People that suffer from fibromyalgia have had a tough road. The Centers for Disease Control and Prevention has estimated that about four million adults - two percent of the US population - have fibromyalgia. The disorder is thought to be the most common cause of widespread, chronic pain. Some studies have suggested that as many as three of four patients are not diagnosed accurately; those that are might spend several years waiting before they are. For a while, doctors weren’t convinced that the disorder actually existed; some patients were told that their discomfort and pain was in their head.
Fibromyalgia was eventually established as a diagnosis. But many of the symptoms, like bodywide pain and stiffness, anxiety, sleep problems, and fatigue are seen in other diseases that have to be ruled out before it can be treated. Those treatments have also been elusive. Now scientists at Ohio State University hope to change that. They have found biomarkers that can identify the disease. That means patients may be able to get a faster diagnosis and better care. The findings have been reported in the Journal of Biological Chemistry and are outlined in the video.
These biomarkers are a type of "metabolic fingerprint" that could help create of targeted treatments for patients, said lead researcher Kevin Hackshaw. This metabolic fingerprint can also help scientists develop accurate and rapid diagnostic tools. "We found clear, reproducible metabolic patterns in the blood of dozens of patients with fibromyalgia. This brings us much closer to a blood test than we have ever been," explained Hackshaw, who is an associate professor in Ohio State's College of Medicine and a rheumatologist at the university's Wexner Medical Center.
This work can help improve patient care and can also silence critics who have been reluctant to accept the existence of the disorder. "Most physicians nowadays don't question whether fibromyalgia is real, but there are still skeptics out there," Hackshaw noted.

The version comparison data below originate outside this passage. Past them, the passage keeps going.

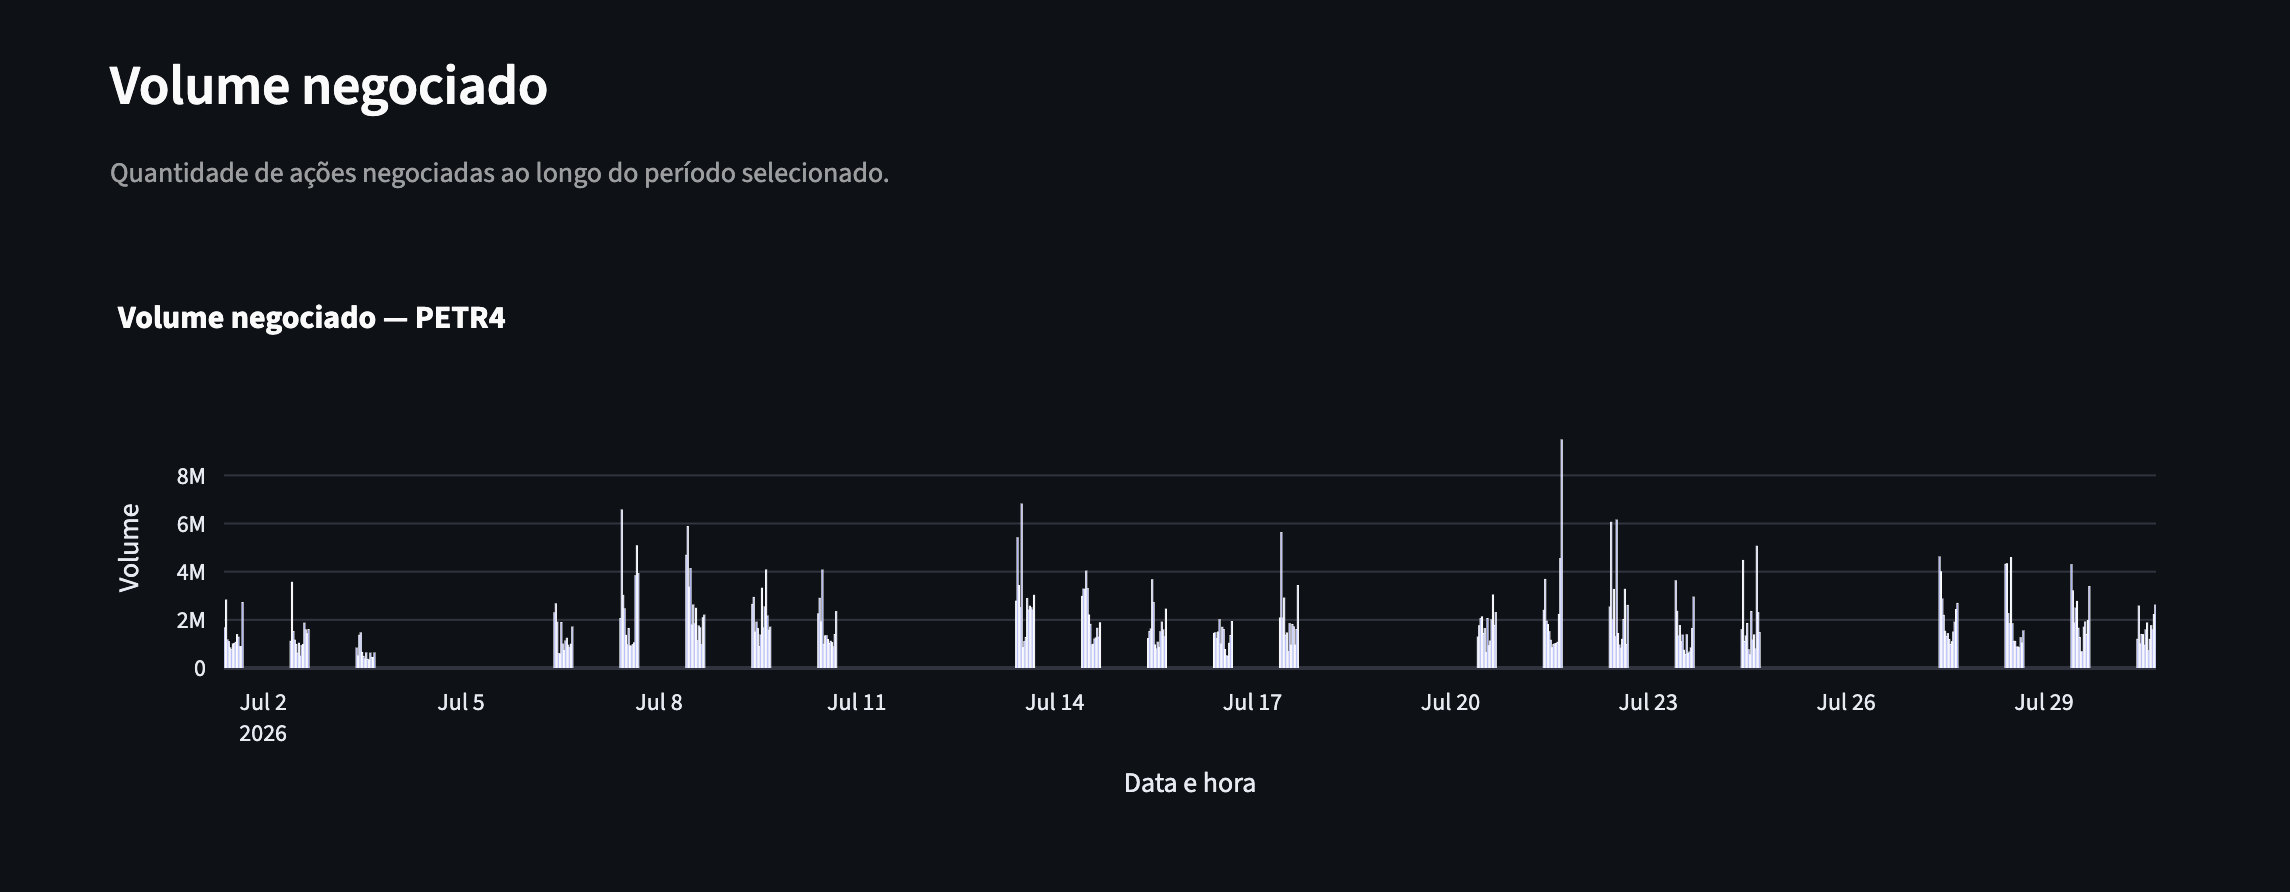
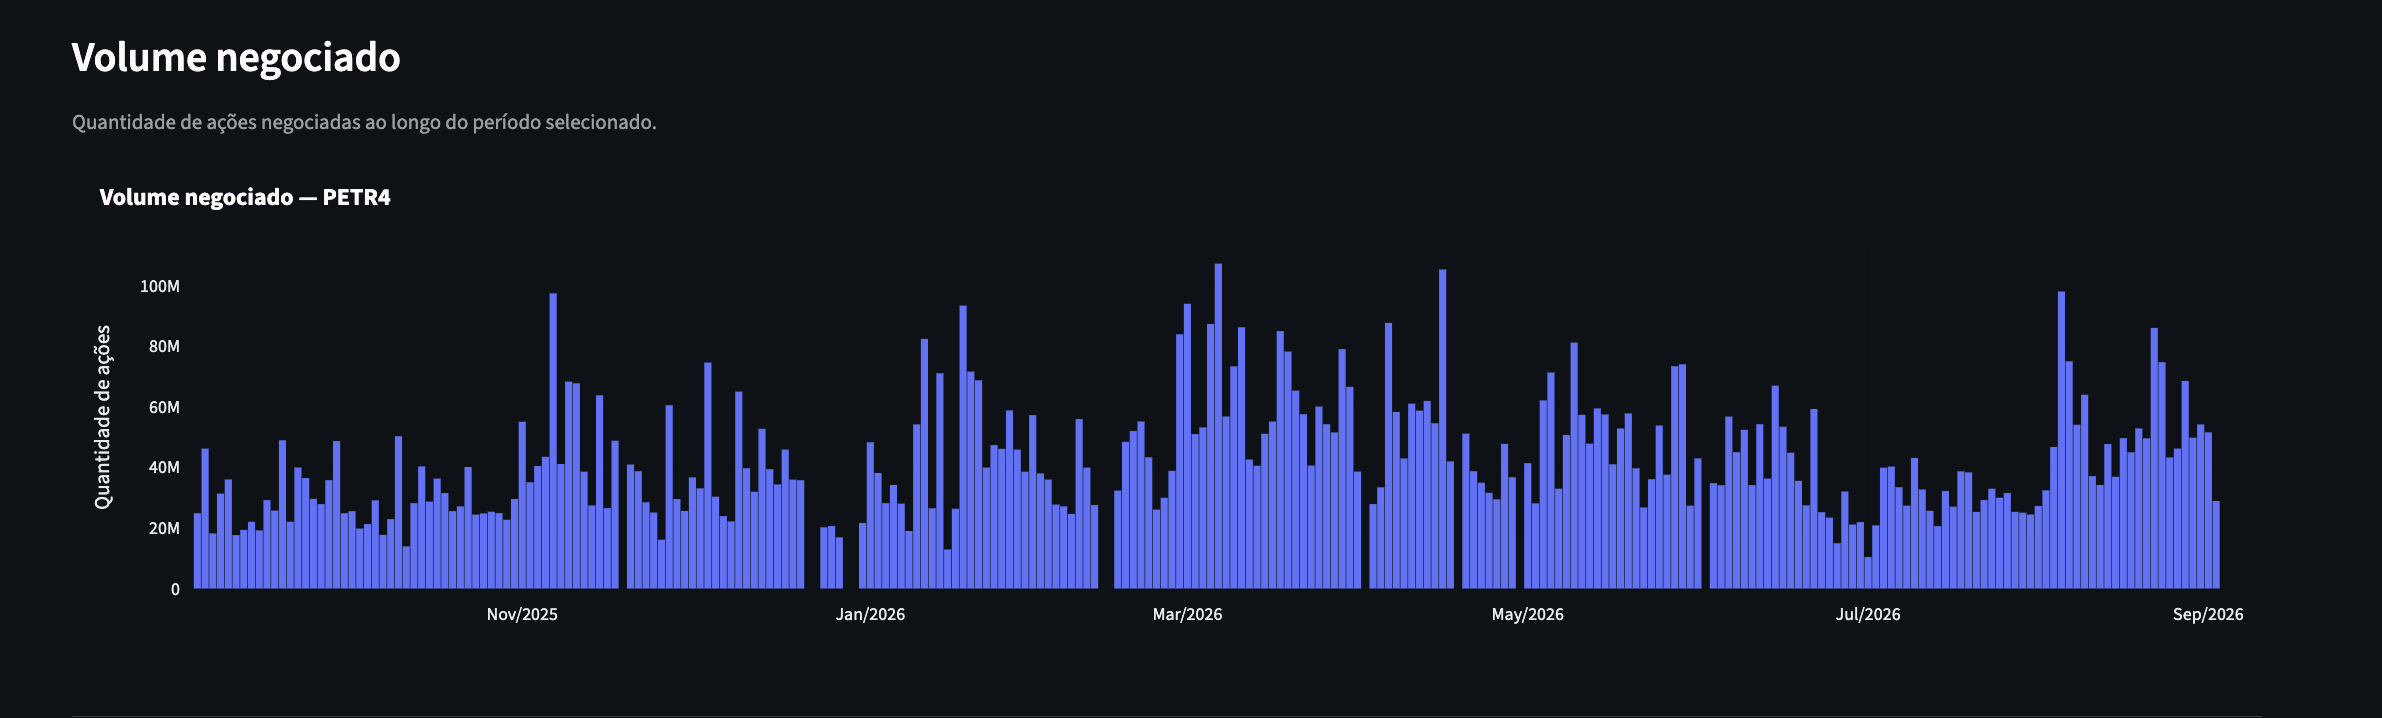
Atualiza README e imagens do B3 Insight

diff --git a/README.md b/README.md
@@ -1,217 +1,151 @@
 # B3 Insight
 
-Dashboard interativo desenvolvido em Python para análise de ações negociadas na B3.
+Dashboard interativo desenvolvido em **Python** para análise de ações negociadas na B3.
 
 O projeto permite consultar dados históricos de ações brasileiras, visualizar indicadores de desempenho, analisar gráficos financeiros e comparar o desempenho do ativo com o Ibovespa.
 
+🔗 **Aplicação online:** https://b3-insight.streamlit.app/
+
+---
+
 ## Dashboard
 
-![Dashboard](imagens/dashboard.png)
+Visão geral da aplicação com indicadores do período e informações da empresa.
 
-## Comparação com o Ibovespa
+![Dashboard B3 Insight](imagens/dashboard.png)
 
-![Comparação](imagens/comparacao.png)
+---
+
+## Análise gráfica
+
+Visualização da evolução do preço por meio de gráfico **Candlestick**, acompanhado das médias móveis de 20 e 50 períodos (**MM20 e MM50**).
+
+![Gráfico Candlestick](imagens/candlestick.png)
+
+---
 
 ## Volume negociado
 
-![Volume](imagens/volume.png)
+Visualização do volume de ações negociadas ao longo do período selecionado.
 
-## Sobre o projeto
+![Volume negociado](imagens/volume.png)
 
-O B3 Insight é um projeto pessoal desenvolvido para aplicar conhecimentos de Python, análise de dados e visualização de informações no contexto do mercado financeiro.
+---
 
-A aplicação utiliza dados do Yahoo Finance e apresenta as informações em um dashboard desenvolvido com Streamlit. O usuário pode informar o ticker de uma ação negociada na B3, selecionar o período desejado e visualizar indicadores, gráficos e informações da empresa.
+## Comparação com o Ibovespa
 
-O objetivo do projeto é facilitar a análise de ativos por meio de uma interface simples, organizada e interativa.
+Comparação do desempenho da ação selecionada com o índice **Ibovespa**, utilizando séries normalizadas para facilitar a análise relativa.
+
+![Comparação com o Ibovespa](imagens/comparacao.png)
+
+---
 
 ## Funcionalidades
 
 - Consulta de ações negociadas na B3
-- Seleção do período de análise
-- Exibição da última cotação
-- Cálculo da variação percentual
-- Identificação do preço máximo e mínimo
-- Cálculo do volume negociado
-- Exibição de informações da empresa
-- Cálculo das médias móveis de 20 e 50 períodos
-- Gráfico de candlestick
-- Gráfico de volume
+- Seleção de diferentes períodos de análise
+- Indicadores de cotação, variação, máxima, mínima e volume
+- Informações da empresa
+- Gráfico Candlestick
+- Médias móveis MM20 e MM50
+- Análise de volume negociado
 - Comparação de desempenho com o Ibovespa
-- Visualização dos dados históricos
-- Download dos dados em formato CSV
+- Visualização de dados históricos
+- Exportação dos dados para CSV
+
+---
 
 ## Tecnologias utilizadas
 
 - Python
-- Streamlit
 - Pandas
-- NumPy
 - Plotly
+- Streamlit
 - yfinance
+- Git
+- GitHub
+
+---
 
 ## Estrutura do projeto
 
 ```text
 B3-Insight/
-│
 ├── dados/
-│   └── b3_insight.csv
-│
 ├── imagens/
 │   ├── dashboard.png
-│   ├── comparacao.png
-│   └── volume.png
-│
-├── notebooks/
-│
+│   ├── candlestick.png
+│   ├── volume.png
+│   └── comparacao.png
 ├── src/
 │   ├── app.py
 │   ├── config.py
 │   ├── dados.py
 │   ├── graficos.py
 │   └── indicadores.py
-│
 ├── .gitignore
 ├── README.md
 └── requirements.txt
 ```
 
-### Organização dos arquivos
-
-| Arquivo | Responsabilidade |
-|---|---|
-| `app.py` | Interface do dashboard e fluxo principal da aplicação |
-| `config.py` | Configurações gerais do projeto |
-| `dados.py` | Coleta, preparação e limpeza dos dados |
-| `indicadores.py` | Cálculo dos indicadores e formatação dos resultados |
-| `graficos.py` | Construção dos gráficos interativos |
+---
 
 ## Como executar o projeto
 
-### 1. Clone o repositório
+Clone o repositório:
 
 ```bash
 git clone https://github.com/nataliaferreira-DS/B3-Insight.git
 ```
 
-### 2. Entre na pasta do projeto
+Entre na pasta do projeto:
 
 ```bash
 cd B3-Insight
 ```
 
-### 3. Crie um ambiente virtual
-
-No macOS ou Linux:
+Crie um ambiente virtual:
 
 ```bash
 python3 -m venv .venv
 ```
 
-No Windows:
-
-```bash
-python -m venv .venv
-```
-
-### 4. Ative o ambiente virtual
-
-No macOS ou Linux:
+Ative o ambiente virtual no macOS/Linux:
 
 ```bash
 source .venv/bin/activate
 ```
 
-No Windows:
+Instale as dependências:
 
 ```bash
-.venv\Scripts\activate
+python -m pip install -r requirements.txt
 ```
 
-### 5. Instale as dependências
+Execute a aplicação:
 
 ```bash
-pip install -r requirements.txt
+python -m streamlit run src/app.py
 ```
 
-### 6. Execute a aplicação
+---
 
-```bash
-streamlit run src/app.py
-```
+## Dados
 
-Após a execução, o Streamlit abrirá automaticamente o dashboard no navegador.
+Os dados de mercado são obtidos através da biblioteca **yfinance**.
 
-## Como utilizar
+Os dados exibidos podem sofrer atrasos ou alterações de acordo com a disponibilidade da fonte e são utilizados neste projeto para fins de estudo e análise.
 
-1. Informe o ticker da ação desejada.
-2. Escolha o período de análise.
-3. Clique em **Analisar ação**.
-4. Visualize os indicadores financeiros.
-5. Analise os gráficos.
-6. Consulte as informações da empresa.
-7. Faça o download dos dados, se desejar.
+---
 
-### Exemplos de tickers
+## Objetivo do projeto
 
-```text
-PETR4
-VALE3
-ITUB4
-BBAS3
-BBDC4
-```
+O **B3 Insight** foi desenvolvido como projeto de estudo e portfólio, aplicando conceitos de análise de dados, visualização de informações financeiras e desenvolvimento de dashboards interativos com Python.
 
-## Indicadores apresentados
-
-O dashboard calcula automaticamente:
-
-- Última cotação
-- Variação percentual
-- Preço máximo
-- Preço mínimo
-- Volume negociado
-
-Também são calculadas duas médias móveis:
-
-- MM20
-- MM50
-
-Esses indicadores auxiliam na análise do comportamento dos preços ao longo do período selecionado.
-
-## Comparação com o Ibovespa
-
-O desempenho da ação é comparado ao Ibovespa utilizando uma normalização com base inicial igual a 100.
-
-Essa abordagem permite comparar a evolução percentual das duas séries, independentemente dos seus valores absolutos.
-
-## Fonte dos dados
-
-Os dados históricos e as informações das empresas são obtidos por meio da biblioteca **yfinance**, que consulta informações disponibilizadas pelo Yahoo Finance.
-
-Os dados podem sofrer atrasos ou alterações na fonte original.
-
-Este projeto possui finalidade exclusivamente educacional e não constitui recomendação de investimento.
-
-## Melhorias futuras
-
-As próximas versões do projeto poderão incluir novas funcionalidades para ampliar as possibilidades de análise e tornar a experiência mais interativa, entre elas:
-
-- Comparação simultânea entre diferentes ações
-- Inclusão de novos indicadores técnicos, como RSI, MACD e Bandas de Bollinger
-- Simulação de estratégias de compra e venda para fins de análise
-- Heatmap dos horários com maior volume de negociações
-- Estatísticas de volatilidade, amplitude e volume por período
-- Novas ferramentas de análise e visualização dos dados
-- Geração de relatórios em PDF com os resultados da análise
-- Aprimoramento da experiência e da interface do dashboard
+---
 
 ## Autora
 
-**Natália Ferreira do Nascimento**
+**Natalia Ferreira DO Nascimento**
 
-Economista | Pós-graduanda em Ciência de Dados.
-
-## Licença
-
-Este projeto foi desenvolvido para fins de estudo e construção de portfólio.
+[GitHub](https://github.com/nataliaferreira-DS)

People that suffer from the disease but remain undiagnosed may also be prescribed opioids, which could carry more risk than benefit for them. "When you look at chronic pain clinics, about 40 percent of patients on opioids meet the diagnostic criteria for fibromyalgia. Fibromyalgia often gets worse, and certainly doesn't get better, with opioids,” said Hackshaw.
In this work, the researchers assessed 50 people who had been diagnosed with fibromyalgia, 29 with rheumatoid arthritis and 23 with lupus. The researchers used a tool called vibrational spectroscopy to measure the molecular energy level in the blood samples The tool is outlined in the video below). They began with samples with a known diagnosis, and moved on to testing more samples blindly. They were able to use the molecular signature of each sample to assign a diagnosis, and did so correctly for all the remaining samples. They also observed that this so-called metabolic fingerprint could potentially help show how severe a case of fibromyalgia is.
"These initial results are remarkable. If we can help speed diagnosis for these patients, their treatment will be better and they'll likely have better outlooks. There's nothing worse than being in a gray area where you don't know what disease you have," said study co-author Luis Rodriguez-Saona.
The researchers want to turn to a larger cohort to see if they can replicate these results. Hackshaw wants to create a test that will be useful in the clinic within five years.
This research could also help identify proteins or other molecules that are connected to the disease, said Rodriguez-Saona. "We can look back into some of these fingerprints and potentially identify some of the chemicals associated with the differences we are seeing," he added.